It was then that Thomas Jefferson delivered the first healing inaugural address. “We are all Republicans. We are all Federalists,” he said. The American experiment, it seemed, could survive the sort of factionalism that meant murder and war in other places and other times.
“We’ve been doing this longer than anyone in the world,” Blunt mused, and the durability of this civic respiration—inhaling the hot breath of factional politics, exhaling common purpose, however temporary—moved Ronald Reagan, in his 1981 Inaugural address, to call the ceremony “both commonplace and miraculous.”
Even when Trump came to see the need for this American sacrament, he wanted to keep it short. The picture he sought to plant in the national mind was Trump-in-command. As he spoke, government painters were already at work, remaking his West Wing. If Trump did not want to be stranded on a reviewing stand waving to high school marching bands in the gloaming of a winter evening, he must complete his own parade up Pennsylvania Avenue briskly. Which would only be possible if he poked his fork into the customary lunch with Congress shortly after noon. Which could only happen if his speech was crisp and tight. It was all something to be managed and put in the rearview mirror.
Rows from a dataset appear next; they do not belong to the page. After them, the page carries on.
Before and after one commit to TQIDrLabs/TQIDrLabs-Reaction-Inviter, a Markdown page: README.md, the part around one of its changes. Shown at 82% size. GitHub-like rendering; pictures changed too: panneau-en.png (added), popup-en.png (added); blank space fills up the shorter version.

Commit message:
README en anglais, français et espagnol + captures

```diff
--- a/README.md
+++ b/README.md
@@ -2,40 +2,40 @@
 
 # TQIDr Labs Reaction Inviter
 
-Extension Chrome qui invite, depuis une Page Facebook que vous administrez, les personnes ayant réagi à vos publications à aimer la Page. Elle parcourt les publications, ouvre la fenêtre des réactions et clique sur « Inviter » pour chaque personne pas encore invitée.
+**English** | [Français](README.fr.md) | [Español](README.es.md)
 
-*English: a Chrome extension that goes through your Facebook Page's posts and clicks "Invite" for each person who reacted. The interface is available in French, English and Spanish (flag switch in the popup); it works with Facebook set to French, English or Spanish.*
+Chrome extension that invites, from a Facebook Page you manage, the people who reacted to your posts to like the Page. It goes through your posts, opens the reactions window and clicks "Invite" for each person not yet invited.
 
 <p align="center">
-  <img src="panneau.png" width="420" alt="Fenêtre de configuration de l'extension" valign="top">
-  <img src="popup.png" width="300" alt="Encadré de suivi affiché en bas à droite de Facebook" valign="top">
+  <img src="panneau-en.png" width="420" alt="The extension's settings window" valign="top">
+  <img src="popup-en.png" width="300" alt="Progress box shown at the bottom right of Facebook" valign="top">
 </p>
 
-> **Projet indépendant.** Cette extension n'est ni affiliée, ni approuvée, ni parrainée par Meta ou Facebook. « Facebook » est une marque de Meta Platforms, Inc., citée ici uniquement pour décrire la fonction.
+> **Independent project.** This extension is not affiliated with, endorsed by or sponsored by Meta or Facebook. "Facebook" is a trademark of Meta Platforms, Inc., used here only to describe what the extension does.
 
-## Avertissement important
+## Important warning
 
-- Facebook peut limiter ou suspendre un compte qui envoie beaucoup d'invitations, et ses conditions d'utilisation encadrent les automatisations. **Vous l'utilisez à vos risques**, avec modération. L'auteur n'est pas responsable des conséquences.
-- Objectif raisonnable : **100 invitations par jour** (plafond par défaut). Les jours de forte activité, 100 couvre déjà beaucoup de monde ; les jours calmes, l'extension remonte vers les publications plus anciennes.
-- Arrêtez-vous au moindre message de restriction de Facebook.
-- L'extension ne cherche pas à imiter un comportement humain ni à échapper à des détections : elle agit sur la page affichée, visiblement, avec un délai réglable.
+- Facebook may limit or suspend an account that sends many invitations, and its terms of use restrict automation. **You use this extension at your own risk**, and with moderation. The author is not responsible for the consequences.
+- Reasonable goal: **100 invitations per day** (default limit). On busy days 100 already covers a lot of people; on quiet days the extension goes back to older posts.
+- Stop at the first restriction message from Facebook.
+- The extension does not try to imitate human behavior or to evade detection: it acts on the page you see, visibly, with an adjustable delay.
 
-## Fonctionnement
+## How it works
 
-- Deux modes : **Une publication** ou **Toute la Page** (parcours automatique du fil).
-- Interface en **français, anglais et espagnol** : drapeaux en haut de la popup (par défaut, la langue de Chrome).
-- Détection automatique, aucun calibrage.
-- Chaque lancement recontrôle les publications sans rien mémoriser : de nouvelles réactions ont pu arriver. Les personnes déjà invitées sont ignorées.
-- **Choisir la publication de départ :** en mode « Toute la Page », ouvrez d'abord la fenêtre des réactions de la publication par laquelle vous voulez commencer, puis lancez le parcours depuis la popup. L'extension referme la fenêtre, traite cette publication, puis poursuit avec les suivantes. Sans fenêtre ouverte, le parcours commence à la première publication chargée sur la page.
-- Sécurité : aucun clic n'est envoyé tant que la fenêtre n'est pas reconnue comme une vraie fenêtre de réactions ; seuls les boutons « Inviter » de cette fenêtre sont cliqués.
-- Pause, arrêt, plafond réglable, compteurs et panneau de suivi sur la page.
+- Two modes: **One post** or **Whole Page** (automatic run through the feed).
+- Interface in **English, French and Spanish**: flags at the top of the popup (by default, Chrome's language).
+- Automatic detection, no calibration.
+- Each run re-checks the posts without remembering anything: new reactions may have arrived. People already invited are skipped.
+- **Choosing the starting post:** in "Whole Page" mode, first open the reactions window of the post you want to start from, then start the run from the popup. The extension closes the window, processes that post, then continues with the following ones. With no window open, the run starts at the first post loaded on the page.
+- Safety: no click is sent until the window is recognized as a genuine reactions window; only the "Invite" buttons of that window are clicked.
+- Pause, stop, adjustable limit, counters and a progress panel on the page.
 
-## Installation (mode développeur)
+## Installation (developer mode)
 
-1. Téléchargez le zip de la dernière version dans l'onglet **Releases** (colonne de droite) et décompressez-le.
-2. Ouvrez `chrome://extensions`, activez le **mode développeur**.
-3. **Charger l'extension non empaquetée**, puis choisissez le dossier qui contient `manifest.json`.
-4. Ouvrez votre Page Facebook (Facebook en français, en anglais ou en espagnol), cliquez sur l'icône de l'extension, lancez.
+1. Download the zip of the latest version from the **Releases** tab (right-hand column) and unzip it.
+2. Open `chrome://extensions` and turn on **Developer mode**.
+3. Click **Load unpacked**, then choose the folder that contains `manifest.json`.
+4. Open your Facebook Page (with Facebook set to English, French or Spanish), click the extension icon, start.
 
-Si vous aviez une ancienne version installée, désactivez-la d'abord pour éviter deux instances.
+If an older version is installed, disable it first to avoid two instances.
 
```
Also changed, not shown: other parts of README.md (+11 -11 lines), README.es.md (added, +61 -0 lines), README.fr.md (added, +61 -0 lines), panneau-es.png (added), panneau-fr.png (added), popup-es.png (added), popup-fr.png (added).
This was his thought process. His role, the one he cared about most, was destroyer—not steward—of the status quo. He could imagine himself this way because he was something new. He was famous in a way that politicians are not, tabloid famous, reality TV famous. It is Trump’s conviction, now vindicated by the Electoral College, that fame, properly managed and wielded, equals power.
It’s no easy thing to reconcile that conviction with the idea that power, in America, is bigger than any individual. But Trump submerged his own ego in the idea of an empowered populace. “The forgotten men and women of our country,” he promised “will be forgotten no longer.”
This message, and the nationalist jingo that Trump has married to it, has been a long time coming. It was spawned by the culture wars, stoked by the Great Recession, and spread by the winds of technological disruption. We the People have often been leery of political establishments, but rarely have the insiders looked so feckless in the face of global pressures, and never has it been so easy to communicate their perceived failures.
Trump was right when he said that the message is bigger than the messenger—another statement that he might not believe, deep down. But he not an outsider any longer. He is the president. His words will have consequences. As another Inauguration Day faded from Washington with the faint sun in the clouded West, the world began preparing for their arrival.
This piece appears in the Jan. 30, 2017, issue of TIME.